The 29-year-old Yemeni-Scottish filmmaker was nominated for an Oscar for best documentary short in 2014 for Karama Has No Walls (2012), which focuses on the start of the Yemeni uprising, particularly the peaceful protesters.
“After 10 hours of waiting, scrutiny and hostile interrogations by Israeli border control (Allenby Bridge),” Ishaq wrote on Facebook, “I was denied access to Palestine and banned for another 5 years (and forced to wait in a bus for 3 hours without my passport until the border closed at 1 am).”
Founded in 2008, PalFest takes place in various locations across historic Palestine. It aims to “showcase and support cultural life in Palestine, breaking the cultural siege imposed on Palestinians by the Israeli military occupation and strengthening cultural links between Palestine and the rest of the world,” according to its website.
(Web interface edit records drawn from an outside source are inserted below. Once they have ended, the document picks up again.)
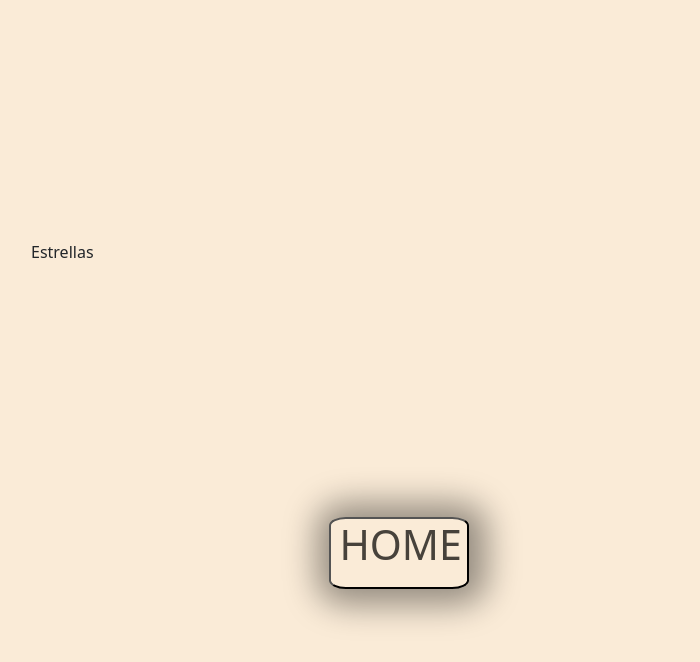
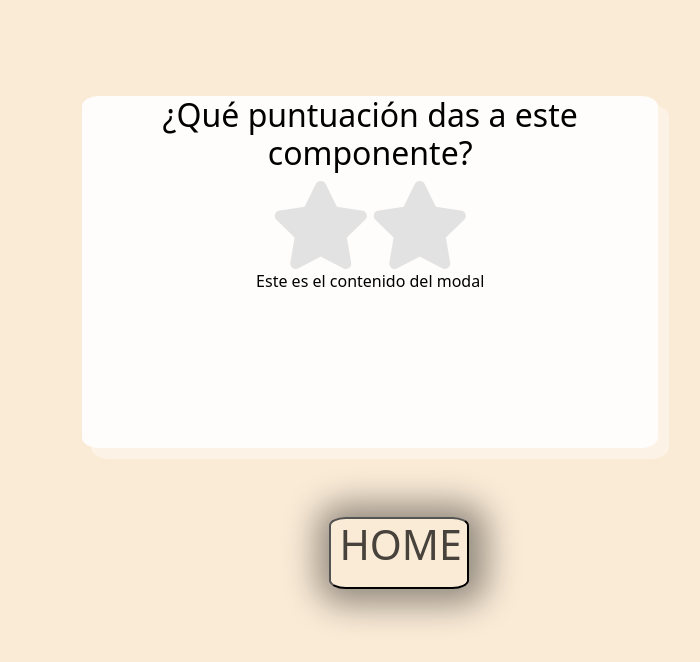
Before and after one commit to DCardigo/Mis-componentes, a React app: page / in a window 1280 px wide. Both pictures are taken after a click on the element 458 px from the left and 356 px from the top of the page. Shown: the whole page, without its empty margins (321-1021 px from the left). Built offline with nearby package versions, Linux system fonts and the light colour scheme.

Commit message:
logica estrellas a medias

```diff
--- a/src/js/component/star.js
+++ b/src/js/component/star.js
@@ -1,16 +1,65 @@
-import React from "react";
+import React, { useState, useEffect } from "react";
 
 
 
 const Star = () => {
+
+	const [star1, setStar1] = useState(false)
+	const [star2, setStar2] = useState(false)
+	const [color, setColor] = useState('rgba(210, 210, 210, 0.61)');
+	const [color1, setColor1] = useState('rgba(210, 210, 210, 0.61)');
+	const [enter, setEnter] = useState(1)
+	const [enter1, setEnter1] = useState(1)
+
+	const handleMouseEnter1 = () => {
+		setStar1(!star1)
+		setEnter(enter + 1)
+		setColor('rgb(255, 217, 0)');
+		console.log(enter);
+		console.log(star1);
+	};
+
+	const handleMouseLeave1 = () => {
+		if ( star2 == false && enter % 2 === 1){setColor('rgba(210, 210, 210, 0.61)') && setStar1(!star1)}
+		console.log(star1);
+	};
+
+
+	const handleMouseEnter2 = () => {
+		setStar2(!star2)
+
+		if (star1 == true){setColor1('rgb(255, 217, 0)') }
+		if (star1 == true){setEnter1(enter1 + 1)}
+
+		console.log(enter1);
+	};
+
+	const handleMouseLeave2 = () => {
+		if (enter1 % 2 === 1){setColor1('rgba(210, 210, 210, 0.61)')&& setStar2(!star2)}
+	};
+
 	return (
-			<div className="box">
+		<div className="box">
 
-				<div className="">
-					<p>Estrellas</p>
+			<div className="text-center " id="star">
+				<h2>¿Qué puntuación das a este componente?</h2>
+				<div>
+					<i id="estrella" className="fas fa-star" style={{ color: color }} onMouseEnter={handleMouseEnter1}
+						onMouseLeave={handleMouseLeave1}></i>
+					<i id="estrella" className="fas fa-star" style={{ color: color1 }} onMouseEnter={handleMouseEnter2}
+						onMouseLeave={handleMouseLeave2}></i>
+					{/* <i id="estrella" className="fas fa-star" style={{ color: color }} onMouseEnter={handleMouseEnter}
+						onMouseLeave={handleMouseLeave}></i>
+					<i id="estrella" className="fas fa-star" style={{ color: color }} onMouseEnter={handleMouseEnter}
+						onMouseLeave={handleMouseLeave}></i>
+					<i id="estrella" className="fas fa-star" style={{ color: color }} onMouseEnter={handleMouseEnter}
+						onMouseLeave={handleMouseLeave}></i> */}
 				</div>
 
+				<p>Este es el contenido del modal</p>
 			</div>
+
+		</div>
 	);
 };
 
--- a/src/styles/index.css
+++ b/src/styles/index.css
@@ -117,7 +117,44 @@ i {
         width: 35vw;
         height: 7vh;
     }
-    .home p{
+
+    .home p {
         left: 0.2rem;
     }
 }
+
+#star {
+    background: rgba(255, 255, 255, 0.9);
+    box-shadow: 10px 10px 0px 1px hsla(0, 0%, 100%, 0.349);
+    color: #000000;
+    position: relative;
+    top: -18vh;
+    left: 4vw;
+    height: 44vh;
+    width: 45vw;
+    border-radius: 3%;
+    /* transition: all .5s; */
+}
+
+/*
+#modal.active {
+    top: 0;
+  }
+     */
+
+#estrella{
+    color: rgba(210, 210, 210, 0.61);
+    position:static;
+
+    font-size: 11vh;
+    opacity: 100% !important;
+}
+
+#estrella:hover{
+    color: rgb(255, 217, 0);
+
+}
+#estrella:active{
+    color: rgb(255, 217, 0);
+
+}
```
Also changed, not shown: src/js/pages/home.js (line endings or trailing spaces).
PalFest was started by novelist Ahdaf Soueif and is now run by filmmaker Omar Robert Hamilton, writer Yasmine El-Rifae, and a large international team. This year is takes place between May 23 and 28 in Gaza, Ramallah, Jerusalem, Haifa, Nablus and Bethlehem.
In some years, the festival organizers have been able to bring writers and speakers into Gaza, but as the Rafah crossing between Egypt and Gaza is currently closed, this will not happen this year .
“But our Gazan partners are running a series of events featuring writers, film and music,” Rifae wrote in a blogpost.
“There are multiple challenges putting on a festival in Palestine,” Hamilton told Mada Masr. “You can’t guarantee your artists will be allowed entry into the country, because Israel controls the border. We have had event venues tear-gassed, road-blocked and shut down by soldiers. We’ve had staff members detained at checkpoints. Other staff members are not allowed to travel between the festivals venues.”
“At the Allenby Crossing, there are different lines for Palestinians and ‘visitors’,” Ursula Lindsey wrote in an article last year about the logistics of moving around Palestine. “Customs officials are on the lookout for signs of one’s sympathies. They say “Palestine” and “inshaallah,” and gauge one’s reaction. Knowing Arabic — knowing Arabs — is considered suspicious. (Even more so having an Arab last name).”
“We can’t even have books shipped to this literature festival because they get held up in customs,” Hamilton said. “There are multiple challenges involved in putting on a festival that seeks to travel through a military occupied land, but that is also why the festival exists: to break the cultural siege on Palestine in whatever small way that it can.”
Authors and cultural practitioners from all over the world have participated in PalFest, including Mourid Barghouti, Alica Walker, Michael Ondaatje and Teju Cole.